My most debilitating symptom at the time was the chest pain that doctors know as angina pectoris (a Latin name that translates gruesomely as “strangulation of the chest”). In my case, it felt like a cross between a Mack truck parked on my chest and a burning searing pain going up into my throat. I also felt like I was going to vomit, I was sweating profusely, and I had pain radiating down my left arm. (None of those textbook symptoms, by the way, helped to convince the Emergency physician that I was, in fact, having a heart attack. Read more about misdiagnosis of women’s heart disease in this Heart and Stroke Foundation report here).
Continue reading “Typical vs. “atypical” heart attack signs in women”
by Carolyn Thomas ♥ @HeartSisters
It’s fair to say that you would not be reading these words had my heart attack not been misdiagnosed with a cheerful “You are in the right demographic for acid reflux!” Had I been correctly diagnosed, admitted and appropriately treated during that first trip to the Emergency Department, I would likely never have started this blog in 2009. Nor would I be still writing years later about female heart patients being misdiagnosed in mid-heart attack.
We know that women continue to be under-diagnosed – and then under-treated even when appropriately diagnosed – compared to men presenting with cardiac symptoms. In fact, as reported in the New England Journal of Medicine, female heart patients in their 50s and younger are seven times more likely to be misdiagnosed than our male counterparts.(1)
You know your body. You KNOW when something is just not right. Even if, like the following women, you too are sent home, do not hesitate to return to Emergency or to your physician if symptoms worsen.

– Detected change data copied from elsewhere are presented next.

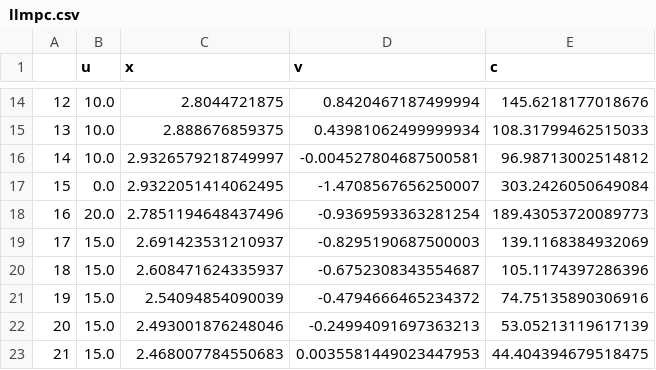
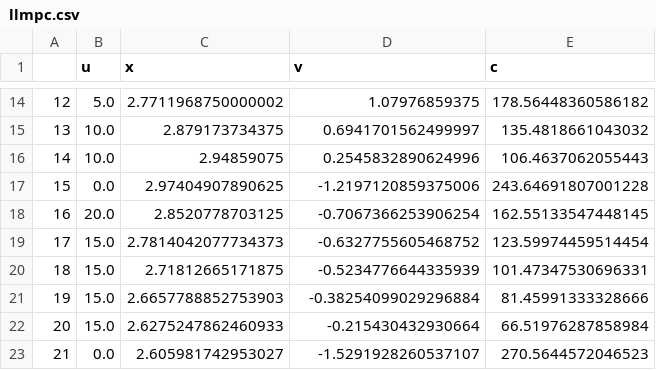
Before and after one commit to gmaher/llmpc, a CSV file: spring/output/llmpc.csv, drawn as a sheet; only a part is shown, gaps mark what is left out; the diff covers the shown part only.

```diff
--- a/spring/output/llmpc.csv
+++ b/spring/output/llmpc.csv
@@ -14,10 +14,10 @@
-12,10.0,2.8044721875,0.8420467187499994,145.6218177018676
-13,10.0,2.888676859375,0.43981062499999934,108.31799462515033
-14,10.0,2.9326579218749997,-0.004527804687500581,96.98713002514812
-15,0.0,2.9322051414062495,-1.4708567656250007,303.2426050649084
-16,20.0,2.7851194648437496,-0.9369593363281254,189.43053720089773
-17,15.0,2.691423531210937,-0.8295190687500003,139.1168384932069
-18,15.0,2.608471624335937,-0.6752308343554687,105.1174397286396
-19,15.0,2.54094854090039,-0.4794666465234372,74.75135890306916
-20,15.0,2.493001876248046,-0.24994091697363213,53.05213119617139
-21,15.0,2.468007784550683,0.0035581449023447953,44.404394679518475
+12,5.0,2.7711968750000002,1.07976859375,178.56448360586182
+13,10.0,2.879173734375,0.6941701562499997,135.4818661043032
+14,10.0,2.94859075,0.2545832890624996,106.4637062055443
+15,0.0,2.97404907890625,-1.2197120859375006,243.64691807001228
+16,20.0,2.8520778703125,-0.7067366253906254,162.55133547448145
+17,15.0,2.7814042077734373,-0.6327755605468752,123.59974459514454
+18,15.0,2.71812665171875,-0.5234776644335939,101.47347530696331
+19,15.0,2.6657788852753903,-0.38254099029296884,81.45991333328666
+20,15.0,2.6275247862460933,-0.215430432930664,66.51976287858984
+21,0.0,2.605981742953027,-1.5291928260537107,270.5644572046523
```
Also changed, not shown: 134 edited cells elsewhere in this file, 6 other files.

Here’s my latest round of true tales from women whose cardiovascular disease is still being missed. Continue reading ““It’s not your heart. It’s just _____” (insert misdiagnosis)”